SC panel exposes porous border
When it comes to protecting the huge illegal immigrant votebank and cling on to power in Dispur at any cost, successive governments in Assam have had no compunctions in shamelessly prevaricating and lying before the apex court of the land. For years on end, the Supreme Court has sternly taken the Assam government as well as the Central government to task about leaving the India-Bangladesh border open. Various lame excuses have been trotted out, many outright false statements have been made before the apex court about steps ostensibly taken to plug the gaps at the border. Governments here have lamented that unlike the border with Pakistan, India’s border with Bangladesh is difficult to guard because of riverine stretches and enclaves of one country in adverse possession of the other. Well, New Delhi and Dhaka have now begun to implement the land boundary agreement on the ground by exchanging enclaves and ratiolising the border. But all this is no guarantee that this border will stop being porous anytime soon, as illegal immigrant voters are simply too valuable to dispense with by political parties like the Congress over here. This has been brought to light again recently by the Upamanyu Hazarika one-man commission set up by the Supreme Court to study the India-Bangladesh border. Its fil report after on-the-spot study has once again laid bare the utter mockery the government has made of safeguarding the border, despite its frequent tall claims about installing barbed wire fencing and floodlights, desigting no-man’s land from the boundary to 150 metres inside, and regular patrolling by the BSF.
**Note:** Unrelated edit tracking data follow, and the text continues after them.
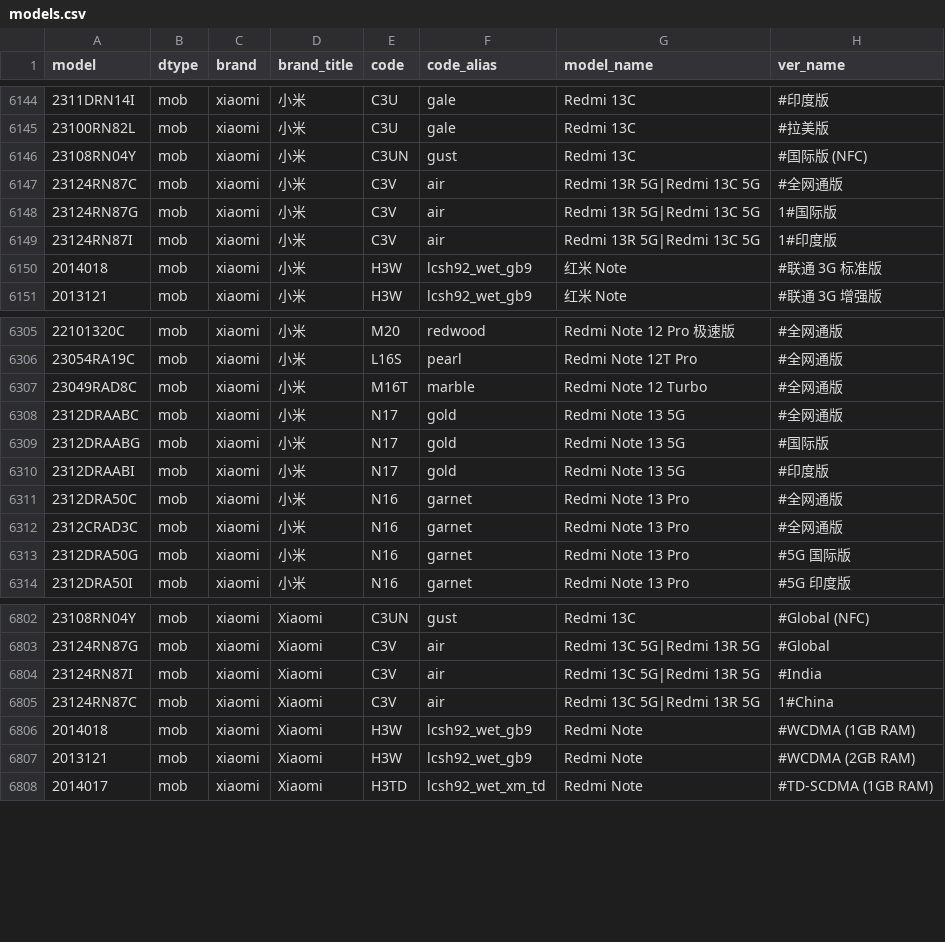
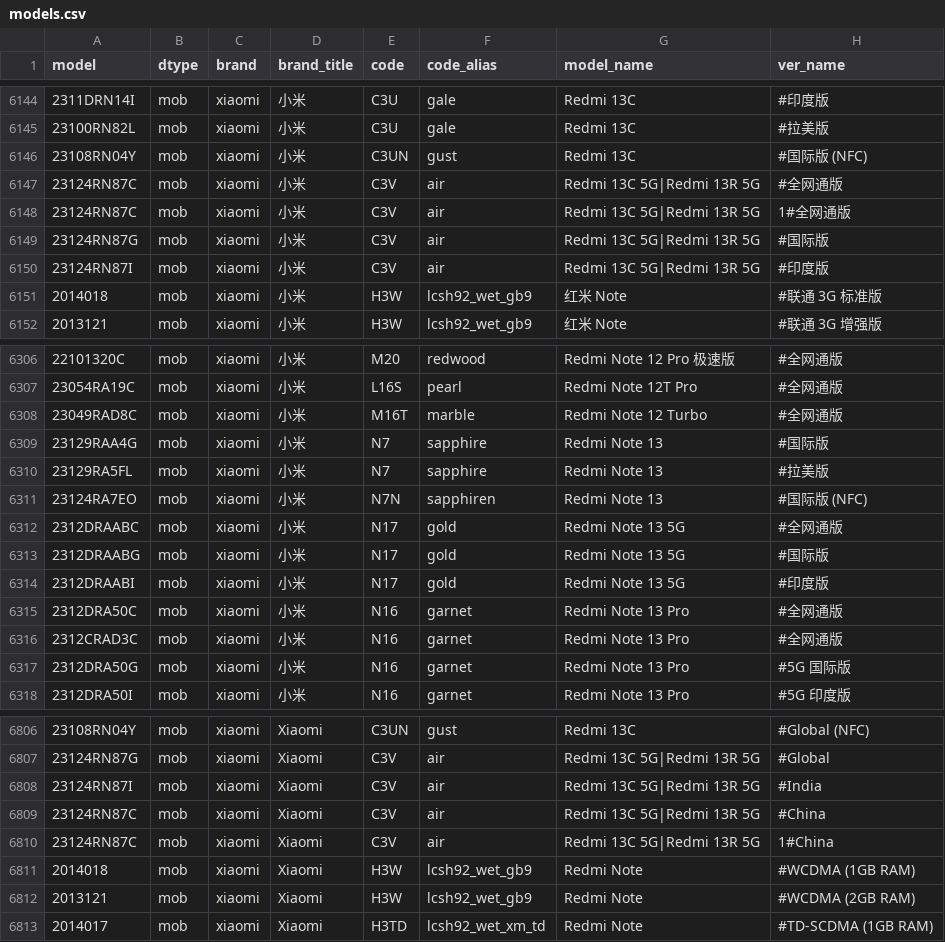
Before and after one commit to KHwang9883/MobileModels, a CSV file: scripts/models.csv, drawn as a sheet; only a part is shown, gaps mark what is left out; addresses are those after the commit; the diff names each change by its address in the sheet, - before the commit and + after, or states it on an @@ line.

Commit message:
[xiaomi] 新增 Redmi Note 13 4G 国际版

```diff
--- a/scripts/models.csv
+++ b/scripts/models.csv
-G6147 (model_name): Redmi 13R 5G|Redmi 13C 5G
+G6147 (model_name): Redmi 13C 5G|Redmi 13R 5G
+row 6148: 23124RN87C | mob | xiaomi | 小米 | C3V | air | Redmi 13C 5G|Redmi 13R 5G | 1#全网通版
-G6149:G6150 (model_name): Redmi 13R 5G|Redmi 13C 5G
+G6149:G6150 (model_name): Redmi 13C 5G|Redmi 13R 5G
-H6149 (ver_name): 1#国际版
+H6149 (ver_name): #国际版
-H6150 (ver_name): 1#印度版
+H6150 (ver_name): #印度版
+row 6309: 23129RAA4G | mob | xiaomi | 小米 | N7 | sapphire | Redmi Note 13 | #国际版
+row 6310: 23129RA5FL | mob | xiaomi | 小米 | N7 | sapphire | Redmi Note 13 | #拉美版
+row 6311: 23124RA7EO | mob | xiaomi | 小米 | N7N | sapphiren | Redmi Note 13 | #国际版 (NFC)
+row 6809: 23124RN87C | mob | xiaomi | Xiaomi | C3V | air | Redmi 13C 5G|Redmi 13R 5G | #China
```
Also changed, not shown: 2 other files.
The Hazarika commission has now revealed that around 58 km riverine stretch of the border in Dhubri district continues to remain unfenced. There are villages like Takamari situated bang on the boundary line, through which people and cattle move freely from one country to the other. Smuggling of cattle to Bangladesh with payment being made in fake Indian currency notes is rampant across many open spaces through the border. The security features in the high-denomition counterfeit notes are so finely duplicated that they are almost impossible to detect. Cattle from Assam and parts of north and northeast India are driven daily across the border to be auctioned inside Bangladesh, with the mafia making regular payments to corrupt sections of the BSF and policemen in their payroll. As for floodlights to keep the border lit at night, the situation is ludicrous, to say the least. Many floodlights built by the Central Public Works department have not yet been handed over to the BSF because the State government is in no position to provide electricity. The few floodlights handed over to the BSF are kept lit for a couple of hours with generators before they are switched off. Whether in the Dhubri or Silchar parts of the border, the state of affairs is the same. It is therefore clear that while keeping the border porous adds to the votebank of parties like the Congress and the AIUDF, the smuggling and other illegal activities have led to the growth of many vested interests on this side of the border. As to how the unchecked tide of infiltrators from across the border first mage to encroach upon government land, reserved forests and grazing areas, then secure various documents to regularize their illegal stay and get into voters lists — are some major questions that the Upamanyu Hazarika commission has posed in its damning report. Now that the Supreme Court has got the actual picture of the situation at the India-Bangladesh border from its own panel, it will be interesting to see what stand the Tarun Gogoi-led Congress government takes in the coming days, with the apex court scheduled to take up for hearing some critical issues related to the NRC update in Assam.